We need to live more moderately to secure planet for the future, Jonathan Safran Foer says
Jonathan Safran Foer said he was signing copies of his new book about climate change when a young couple presented him with a title page covered in handwriting.
"What's this?" he asked the couple who had attended a reading of his new book We Are the Weather: Saving the Planet Begins at Breakfast.
"And they said: 'We're getting married in two months, and we decided tonight that we really need to have a plan.

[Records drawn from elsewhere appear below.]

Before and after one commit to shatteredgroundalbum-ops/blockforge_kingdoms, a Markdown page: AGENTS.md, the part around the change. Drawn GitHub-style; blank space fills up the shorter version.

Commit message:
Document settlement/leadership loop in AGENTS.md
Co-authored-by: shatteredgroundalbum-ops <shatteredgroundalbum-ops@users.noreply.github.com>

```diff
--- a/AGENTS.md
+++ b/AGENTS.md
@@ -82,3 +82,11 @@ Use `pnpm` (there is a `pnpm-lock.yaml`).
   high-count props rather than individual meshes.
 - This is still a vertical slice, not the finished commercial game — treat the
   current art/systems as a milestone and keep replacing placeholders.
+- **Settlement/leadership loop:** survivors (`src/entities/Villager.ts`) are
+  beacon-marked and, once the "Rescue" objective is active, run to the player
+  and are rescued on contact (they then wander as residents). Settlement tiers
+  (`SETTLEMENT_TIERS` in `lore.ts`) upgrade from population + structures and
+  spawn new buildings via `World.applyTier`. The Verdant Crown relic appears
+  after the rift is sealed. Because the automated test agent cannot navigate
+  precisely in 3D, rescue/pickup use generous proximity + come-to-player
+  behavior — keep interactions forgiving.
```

Because if we don't have a plan for how we're going to live our lives — in a way that's sensitive to, conscious of what's happening in this planetary crisis — we'll probably just do what we've always done before.'"
The plan inked on the page was to "eat vegetarian unless served meat at a friend's house, eat vegan two days a week, have no more than two kids and drive no more than a thousand miles in the year," Safran Foer told The Current's interim host Laura Lynch.

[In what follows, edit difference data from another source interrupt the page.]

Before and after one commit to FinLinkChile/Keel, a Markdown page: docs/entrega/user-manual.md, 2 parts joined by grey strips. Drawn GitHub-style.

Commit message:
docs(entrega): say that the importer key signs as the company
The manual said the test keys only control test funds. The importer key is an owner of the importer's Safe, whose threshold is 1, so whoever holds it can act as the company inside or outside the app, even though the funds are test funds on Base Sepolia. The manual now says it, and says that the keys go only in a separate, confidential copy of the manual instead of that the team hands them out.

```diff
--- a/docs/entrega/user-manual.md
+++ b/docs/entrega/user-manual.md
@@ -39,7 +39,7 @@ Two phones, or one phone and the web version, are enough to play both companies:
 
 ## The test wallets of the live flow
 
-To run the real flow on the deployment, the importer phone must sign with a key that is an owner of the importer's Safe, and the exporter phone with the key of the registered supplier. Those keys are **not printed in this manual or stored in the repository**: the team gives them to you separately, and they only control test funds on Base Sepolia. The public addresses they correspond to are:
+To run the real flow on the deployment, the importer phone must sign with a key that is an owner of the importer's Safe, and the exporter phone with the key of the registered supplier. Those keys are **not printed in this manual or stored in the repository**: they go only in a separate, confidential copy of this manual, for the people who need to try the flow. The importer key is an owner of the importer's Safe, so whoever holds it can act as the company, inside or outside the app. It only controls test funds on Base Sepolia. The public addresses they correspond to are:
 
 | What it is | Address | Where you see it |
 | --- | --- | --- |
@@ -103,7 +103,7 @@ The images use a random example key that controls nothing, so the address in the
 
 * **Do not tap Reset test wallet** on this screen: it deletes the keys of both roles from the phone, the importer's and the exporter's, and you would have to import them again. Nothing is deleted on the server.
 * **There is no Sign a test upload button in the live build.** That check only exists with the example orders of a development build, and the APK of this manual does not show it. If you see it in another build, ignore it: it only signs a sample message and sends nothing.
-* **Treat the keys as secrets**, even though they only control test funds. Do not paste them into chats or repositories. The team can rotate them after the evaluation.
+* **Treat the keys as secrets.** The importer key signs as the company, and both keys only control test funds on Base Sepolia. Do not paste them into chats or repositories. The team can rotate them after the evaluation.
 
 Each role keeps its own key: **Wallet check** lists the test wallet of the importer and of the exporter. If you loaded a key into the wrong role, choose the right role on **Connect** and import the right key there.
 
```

"Then instead of having me just sign [the book], they'd written a line that said 'Witness.'"
The author said he found the experience both touching and charming, but also "really shaming."
Despite having written an entire book about how individuals can join the fight against climate change, he realized he didn't have a plan like theirs.

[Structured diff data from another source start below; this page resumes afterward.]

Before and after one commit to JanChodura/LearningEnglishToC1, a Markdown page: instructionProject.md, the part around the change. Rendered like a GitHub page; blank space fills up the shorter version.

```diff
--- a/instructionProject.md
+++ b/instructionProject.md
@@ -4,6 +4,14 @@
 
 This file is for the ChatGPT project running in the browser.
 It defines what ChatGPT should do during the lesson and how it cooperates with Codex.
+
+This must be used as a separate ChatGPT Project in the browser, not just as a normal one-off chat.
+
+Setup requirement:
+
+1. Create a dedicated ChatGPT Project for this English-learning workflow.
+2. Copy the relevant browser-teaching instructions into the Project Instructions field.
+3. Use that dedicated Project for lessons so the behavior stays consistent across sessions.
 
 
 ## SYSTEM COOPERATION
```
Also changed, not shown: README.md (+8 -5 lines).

"It really shook me. It upset me and it reminded me that this is a process, not an event, and that there's so much to learn and so many new steps to take."
'Individual impacts aren't really individual'
Safran Foer set up his own plan: Eat vegan for breakfast and lunch, vegetarian for dinner; don't fly for vacations in 2020; limit cab rides to three a week; and volunteer one day a week with a program that raises climate awareness.
"I think even more powerful, or as powerful, as writing a plan is sharing it with people, and talking about it and having witnesses," he said.
It can also be a way to skip a daily debate, and "relieve some of the pressure of having to choose every time, and just make it a norm."
He knows he won't live up to it every day, but he said he "would rather fall short than do nothing at all."
His new book focuses on eating animal products as one of the main drivers of climate change. In August, a United Nations report stated that agriculture, forestry and other land use activities accounted for 23 per cent of total net manmade greenhouse gas emissions during 2007-2016. When pre- and post-production activity in the food system are included, that rises to up to 37 per cent.
One of the problems of climate change is … it's a war that we're fighting against ourselves.- Jonathan Safran Foer
"A lot of our individual impacts aren't really individual, because we eat in communities, in families and local communities," he said.
"We eat as countries, we eat as Earthlings, and the choices that we make influence each other, and influence the system, influence corporations and influence, hopefully, legislation."
Safran Foer told Lynch that we don't all have to become vegans tomorrow, or stop flying, stop driving, or stop having kids.
"It just means we need to do those things with a lot more moderation than we've been used to," he said.
He understands that it's difficult to cut back on things we love, but said "one of the problems of climate change is … it's a war that we're fighting against ourselves."
"Nobody else is going to destroy the planet except for us, and nobody else is going to save the planet except for us."
Written by Padraig Moran, with files from Reuters. Produced by Howard Goldenthal.